In 2014, Li started her vlogger career. At first, her equipment was very simple: a digital camera and a tripod. After filming, she edited videos on her mobile phone and published them on Meipai (美拍).
Li kept growing her fan base and she signed with an MCN called Wei Nian (微念) in 2016. The MCN provided her with better filming equipment and the quality of her videos was greatly improved. The network team also worked with different Social Media platforms and guided traffic for Li. In 2018, the number of Li’s Weibo followers broke 10M.
Growing a fan base is the first step. Except for planted advertisement, Wei Nian discovered further commercial value of Li by helping her open a flagship store on Tmall. The store covered instant food and snacks.
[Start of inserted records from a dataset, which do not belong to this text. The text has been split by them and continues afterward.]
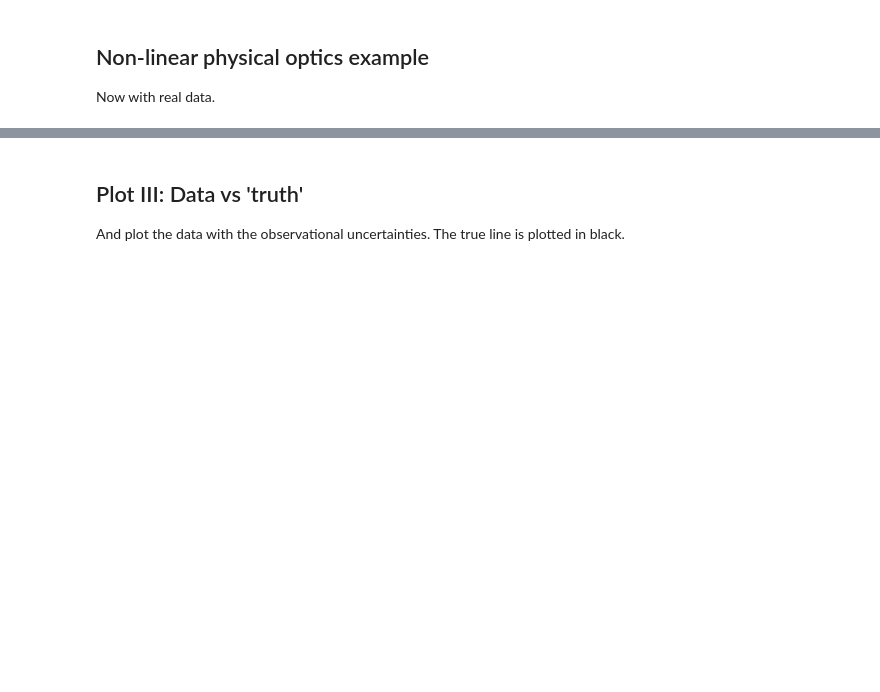
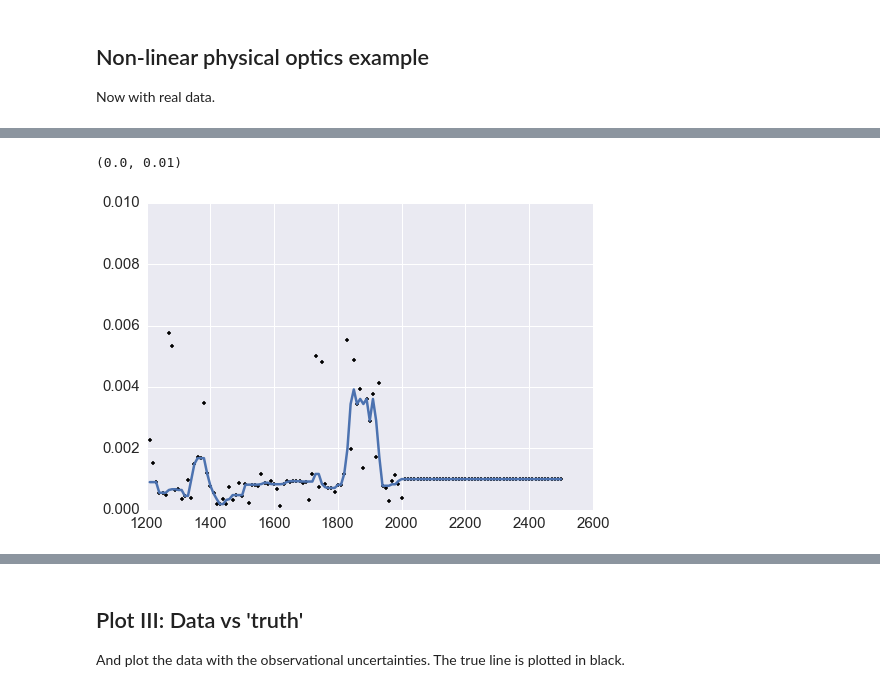
Before and after one commit to gully/bombcat, a Jupyter notebook: bombcat-SiGaps-data.ipynb, the cells around one changed output, grey strips where cells are left out. Cells and saved outputs as stored; diff of their text form; code cells hidden in the pictures; blank space fills up the shorter version.

```diff
--- a/bombcat-SiGaps-data.ipynb
+++ b/bombcat-SiGaps-data.ipynb
@@ -50,0 +67,12 @@ df.head()
+# %%
+err_est =  np.sqrt(diff1**2+diff2**2)
+mask = df.index > 2000
+err_est[mask] = 0.001
+err_est_sm = medfilt(err_est, kernel_size=5)
+plt.plot(df.index, err_est, '.k');
+plt.plot(df.index, err_est_sm);
+
+plt.ylim(0.00,0.01)
+# %% [output]
+(0.0, 0.01)
+[figure, added]
```
Also changed, not shown: parts of 14 cells of this notebook, 2 other files.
Three days after it was launched, its sales surpassed 10M RMB with only five products by then.
Why should brands work with a Chinese MCN?
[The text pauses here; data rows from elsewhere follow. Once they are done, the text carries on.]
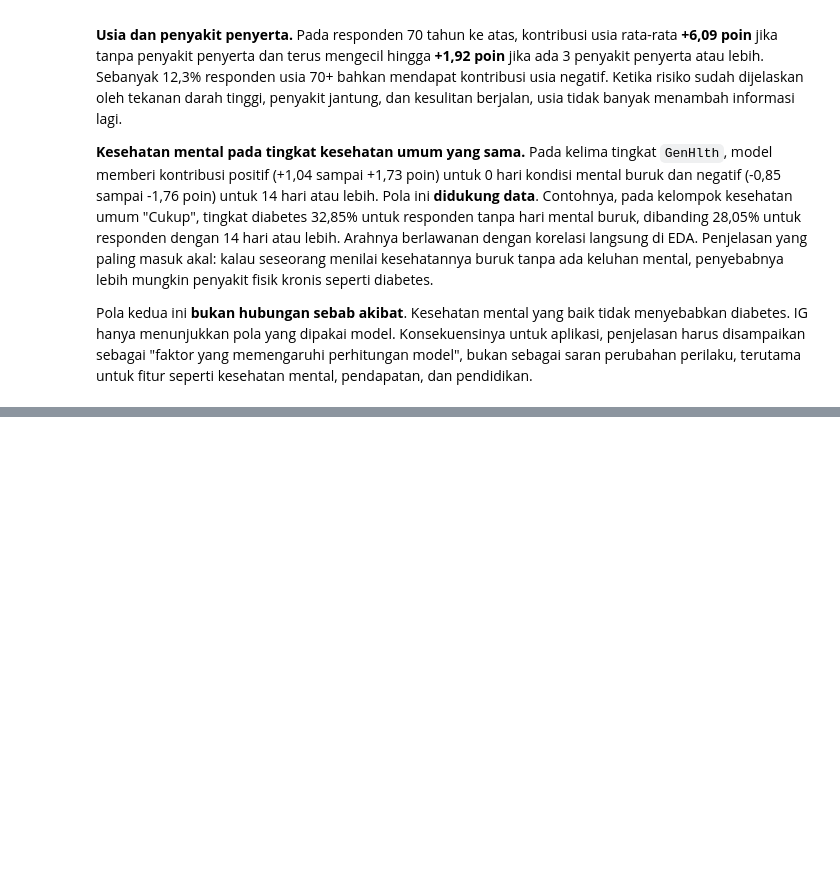
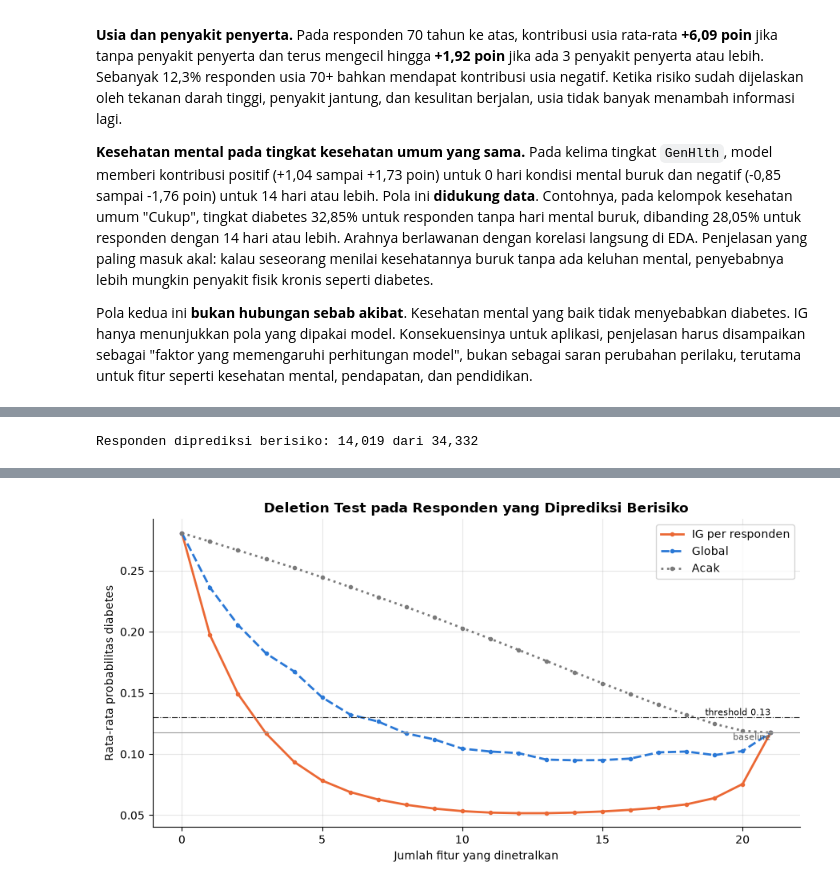
Before and after one commit to felix-malvin/mythos-diabetes-risk-mlp, a Jupyter notebook: notebooks/06_fitur_unik_explainability.ipynb, the cells around one changed output, grey strips where cells are left out. Drawn from its saved outputs; the diff is of its cells as text; code cells hidden in the pictures; blank space fills up the shorter version.

Commit message:
Fitur 2: Melakukan Deletion Test

```diff
--- a/notebooks/06_fitur_unik_explainability.ipynb
+++ b/notebooks/06_fitur_unik_explainability.ipynb
@@ -316,0 +328,54 @@ Pola kedua ini **bukan hubungan sebab akibat**. Kesehatan mental yang baik tidak
+# %%
+def kurva_deletion(X, urutan):
+    """urutan: (n, d) indeks fitur. Mengembalikan probabilitas (n, d + 1) setelah k fitur dinetralkan."""
+    Xc = X.copy()
+    n, d = X.shape
+    hasil = np.zeros((n, d + 1), dtype=np.float32)
+    hasil[:, 0] = inf.predict_proba(model, Xc)
+    baris = np.arange(n)
+    for k in range(d):
+        kol = urutan[:, k]
+        Xc[baris, kol] = baseline[kol]
+        hasil[:, k + 1] = inf.predict_proba(model, Xc)
+    return hasil
+
+berisiko = prob_val >= THRESHOLD
+X_r, A_r = X_val[berisiko], attr_val[berisiko]
+n_r, d = X_r.shape
+print(f"Responden diprediksi berisiko: {n_r:,} dari {len(X_val):,}")
+
+urut_ig = np.argsort(-A_r, axis=1)
+urut_global = np.tile(np.argsort(-A_r.mean(axis=0)), (n_r, 1))
+kurva = {"IG per responden": kurva_deletion(X_r, urut_ig), "Global": kurva_deletion(X_r, urut_global)}
+acak = [kurva_deletion(X_r, np.array([rng.permutation(d) for _ in range(n_r)])) for _ in range(5)]
+kurva["Acak"] = np.mean(acak, axis=0)
+
+ringkas_del = pd.DataFrame({
+    nama: {"luas di bawah kurva": k_.mean(axis=0).mean(),
+           "prob. awal": k_[:, 0].mean(),
+           "prob. setelah 1 fitur": k_[:, 1].mean(),
+           "prob. setelah 3 fitur": k_[:, 3].mean(),
+           "% turun di bawah threshold (3 fitur)": (k_[:, 3] < THRESHOLD).mean() * 100}
+    for nama, k_ in kurva.items()
+}).T
+ringkas_del.to_csv(config.RESULTS_DIR / "06_deletion_test.csv")
+display(ringkas_del.round(4))
+
+fig, ax = plt.subplots(figsize=(9, 4.8))
+gaya = {"IG per responden": (WARNA_NAIK, "-"), "Global": (WARNA_TURUN, "--"), "Acak": ("#7a7a7a", ":")}
+for nama, k_ in kurva.items():
+    warna, ls = gaya[nama]
+    ax.plot(range(d + 1), k_.mean(axis=0), color=warna, ls=ls, lw=2, marker="o", ms=3, label=nama)
+ax.axhline(THRESHOLD, color="#222222", lw=0.8, ls="-.")
+ax.text(d, THRESHOLD, f" threshold {THRESHOLD}", va="bottom", ha="right", fontsize=8)
+ax.axhline(baseline_prob, color="#9A9A9A", lw=0.8)
+ax.text(d, baseline_prob, " baseline", va="top", ha="right", fontsize=8, color="#555555")
+ax.set_xlabel("Jumlah fitur yang dinetralkan")
+ax.set_ylabel("Rata-rata probabilitas diabetes")
+ax.set_title("Deletion Test pada Responden yang Diprediksi Berisiko", fontweight="bold")
+ax.legend()
+fig.tight_layout()
+viz.save_fig(fig, "fu2_03_deletion_test")
+plt.show()
+# %% [output]
+Responden diprediksi berisiko: 14,019 dari 34,332
@@ -316,0 +386 @@ Pola kedua ini **bukan hubungan sebab akibat**. Kesehatan mental yang baik tidak
+[figure, added]
```
Also changed, not shown: parts of 3 cells of this notebook, 2 other files.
Working with Chinese Multi-Channel Networks reduces costs for brands. MCN will generally get traffic package deals with the Social platforms. Some sell their year-long traffic packages to MCNs at half the price of what they would sell to an individual KOL, knowing that KOLs can only reach about 10 percent of their audience organically.
MCNs save time for brands, and on most occasions, networks know the type and follower demographics of their KOL’s better than brands do. After briefing MCNs on your brand and what customer you would like to target, they can match you with KOLs quickly, however, brands still need to carry out their own research on the KOLs that MCNs suggest to them.
Another benefit, which often goes unnoticed, is that MCNs reduce the risks for brands working with KOLs. The MCNs make connections to those that are recognized within the industry, as there are some fake companies that are involved in massive fraud and so all parties involved must take care. For brands working with individual KOLs, if anything unexpected happened, such as the KOL can’t conduct their livestream content due to sickness or any other reason, then network’s are very useful for managing the situation and finding a replacement or another solution to compensate brands.
The dark side of China Multi-Channel Networks
While working with an MCN can simplify a KOL relationship, there are a number of other risks both for KOLs and brands when it comes to working through Multi-Channel Networks.
KOLs often don’t receive fair payment from MCNs and this has resulted in many KOLs terminating relationships with them.
There is a saying in the KOLs industry that, a few years ago, KOLs were busy signing contracts with MCNs and now they are busy terminating their collaboration. Lin Chen (Bilibili: @林晨同学), a vlogger that become well-known because of the videos he shot during the Wuhan lockdown, sued his previous MCN Bucha Lvxing (不差旅行).
He took legal action because the network asked him to insert advertisements in his Wuhan videos, but Lin thought those videos were not suitable for commercial use. The MCN said if he didn’t do so, he would have to pay 3 million RMB for the penalty. Lin was not the only victim of those unfair regulations set by some of the MCNs, there were other KOLs also expressing that they were not being treated well. Some were brave enough to expose their experiences publicly, while others paid a large penalty amounts and cut ties with their network.
On the other hand, the risk for brands to work with Multi-Channel Networks is that they may get low-quality content creators, sourcing KOLs that don’t necessarily best represent the brand, instead they might be chosen just for the high number of followers they have. Which means brands might not see results like sales conversions for a long time.
Since it’s nearly impossible to avoid working with a Multi-Channel Network in China when it comes to KOL marketing, and the market is still in an early developing age, brands really need to do their own research and learn which MCN can be trusted before reaching out.